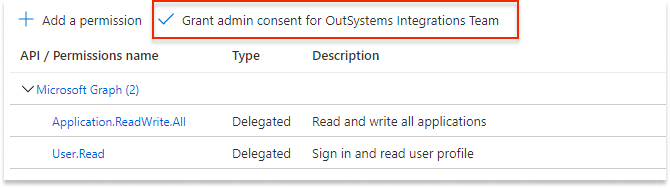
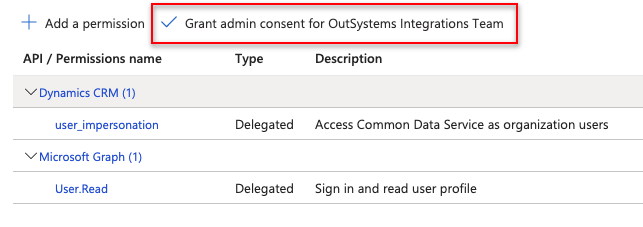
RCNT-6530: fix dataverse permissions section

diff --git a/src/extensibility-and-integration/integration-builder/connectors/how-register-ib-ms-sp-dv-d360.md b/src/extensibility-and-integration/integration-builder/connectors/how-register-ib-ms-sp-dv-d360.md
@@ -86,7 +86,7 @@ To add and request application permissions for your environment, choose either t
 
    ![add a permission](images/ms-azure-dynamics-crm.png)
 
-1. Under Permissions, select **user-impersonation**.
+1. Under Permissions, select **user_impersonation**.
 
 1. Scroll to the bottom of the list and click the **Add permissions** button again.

──────────

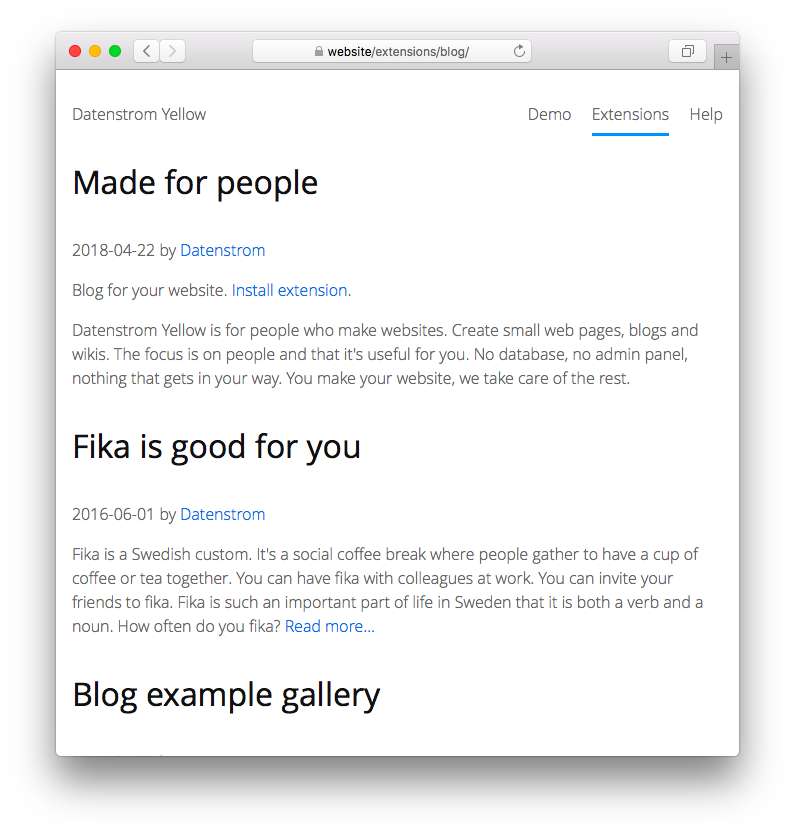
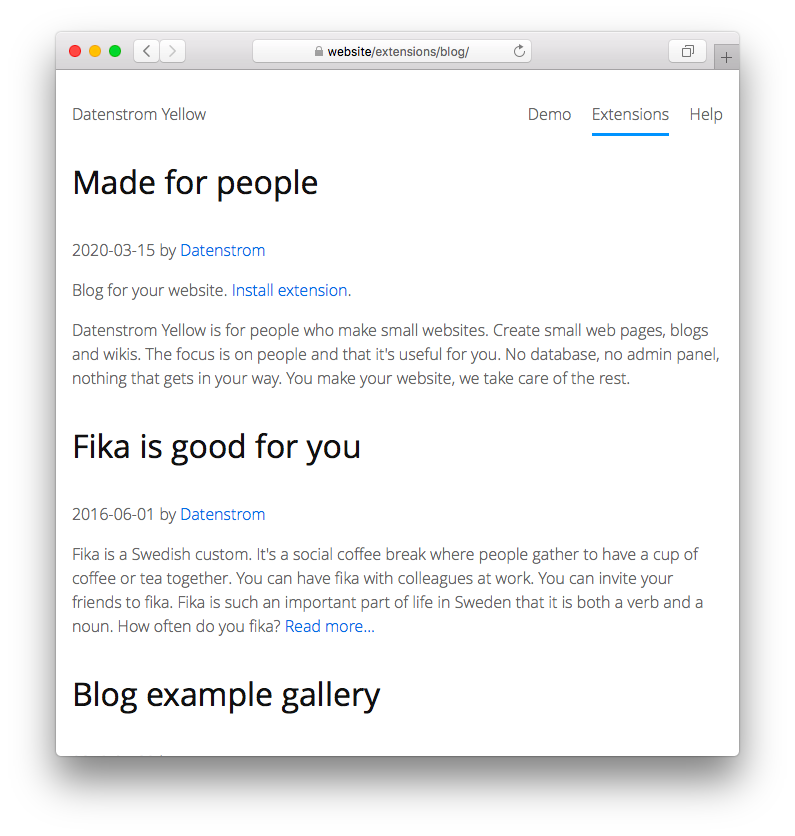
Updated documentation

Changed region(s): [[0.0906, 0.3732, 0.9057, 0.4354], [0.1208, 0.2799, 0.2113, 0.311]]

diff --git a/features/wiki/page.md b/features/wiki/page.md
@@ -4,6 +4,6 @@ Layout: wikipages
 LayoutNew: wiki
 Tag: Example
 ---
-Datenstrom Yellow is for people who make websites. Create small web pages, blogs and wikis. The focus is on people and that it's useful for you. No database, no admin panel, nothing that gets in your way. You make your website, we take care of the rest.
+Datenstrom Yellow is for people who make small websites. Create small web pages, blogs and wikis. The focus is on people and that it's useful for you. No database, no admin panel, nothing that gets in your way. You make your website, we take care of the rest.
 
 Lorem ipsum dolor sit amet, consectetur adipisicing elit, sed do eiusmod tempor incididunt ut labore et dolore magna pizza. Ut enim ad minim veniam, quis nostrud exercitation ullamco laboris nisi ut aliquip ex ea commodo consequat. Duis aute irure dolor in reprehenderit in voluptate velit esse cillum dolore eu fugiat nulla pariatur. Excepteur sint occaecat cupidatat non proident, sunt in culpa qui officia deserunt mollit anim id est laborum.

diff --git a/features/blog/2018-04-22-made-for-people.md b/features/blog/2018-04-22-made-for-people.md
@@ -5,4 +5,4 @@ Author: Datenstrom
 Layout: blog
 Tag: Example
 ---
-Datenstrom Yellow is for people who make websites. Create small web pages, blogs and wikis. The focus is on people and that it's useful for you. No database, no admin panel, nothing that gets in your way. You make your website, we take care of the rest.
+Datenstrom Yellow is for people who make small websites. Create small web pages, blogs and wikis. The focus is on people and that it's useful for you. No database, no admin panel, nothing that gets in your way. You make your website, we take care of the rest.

──────────

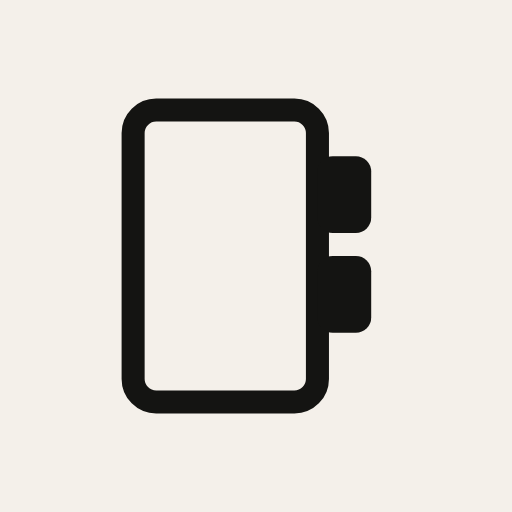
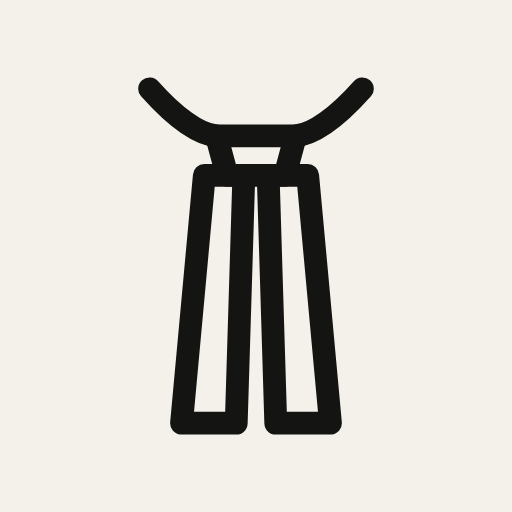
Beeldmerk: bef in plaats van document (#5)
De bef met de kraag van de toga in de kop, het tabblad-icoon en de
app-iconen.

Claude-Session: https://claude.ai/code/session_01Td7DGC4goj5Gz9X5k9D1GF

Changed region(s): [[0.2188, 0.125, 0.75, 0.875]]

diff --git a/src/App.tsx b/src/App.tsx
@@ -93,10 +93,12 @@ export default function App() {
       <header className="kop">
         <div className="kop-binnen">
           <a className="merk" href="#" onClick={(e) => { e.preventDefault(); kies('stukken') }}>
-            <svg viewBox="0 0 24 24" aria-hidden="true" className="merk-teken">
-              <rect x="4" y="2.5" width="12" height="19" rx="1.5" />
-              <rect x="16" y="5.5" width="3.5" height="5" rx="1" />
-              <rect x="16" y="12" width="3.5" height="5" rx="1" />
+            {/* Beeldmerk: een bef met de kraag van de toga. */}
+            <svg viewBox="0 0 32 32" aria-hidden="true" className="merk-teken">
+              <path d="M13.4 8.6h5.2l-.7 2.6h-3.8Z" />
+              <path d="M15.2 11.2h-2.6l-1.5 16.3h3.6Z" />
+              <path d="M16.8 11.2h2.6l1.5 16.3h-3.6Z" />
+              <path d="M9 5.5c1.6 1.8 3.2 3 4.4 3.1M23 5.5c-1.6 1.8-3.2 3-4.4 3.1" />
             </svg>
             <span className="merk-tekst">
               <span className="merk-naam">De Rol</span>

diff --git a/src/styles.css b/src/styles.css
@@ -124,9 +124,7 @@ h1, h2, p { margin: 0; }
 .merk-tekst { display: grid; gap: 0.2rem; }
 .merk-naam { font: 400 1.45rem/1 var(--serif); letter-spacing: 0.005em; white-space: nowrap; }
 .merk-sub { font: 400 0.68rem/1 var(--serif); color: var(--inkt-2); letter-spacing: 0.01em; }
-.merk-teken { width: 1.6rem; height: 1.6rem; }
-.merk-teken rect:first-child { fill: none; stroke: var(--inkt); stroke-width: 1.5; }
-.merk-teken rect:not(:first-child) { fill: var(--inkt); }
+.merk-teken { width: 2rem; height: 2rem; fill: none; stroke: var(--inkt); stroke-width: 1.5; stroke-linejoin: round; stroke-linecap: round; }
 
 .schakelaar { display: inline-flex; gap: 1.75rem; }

──────────

WHAT IS EXPECTED:
In the material above, find the line containing "grid; gap: 0.2rem;" and the line containing "inline-flex; gap: 1.75rem;", then write out exactly those two lines and every line between them, and nothing more.

ANSWER TO THIS PROBLEM:
 .merk-tekst { display: grid; gap: 0.2rem; }
 .merk-naam { font: 400 1.45rem/1 var(--serif); letter-spacing: 0.005em; white-space: nowrap; }
 .merk-sub { font: 400 0.68rem/1 var(--serif); color: var(--inkt-2); letter-spacing: 0.01em; }
-.merk-teken { width: 1.6rem; height: 1.6rem; }
-.merk-teken rect:first-child { fill: none; stroke: var(--inkt); stroke-width: 1.5; }
-.merk-teken rect:not(:first-child) { fill: var(--inkt); }
+.merk-teken { width: 2rem; height: 2rem; fill: none; stroke: var(--inkt); stroke-width: 1.5; stroke-linejoin: round; stroke-linecap: round; }
 
 .schakelaar { display: inline-flex; gap: 1.75rem; }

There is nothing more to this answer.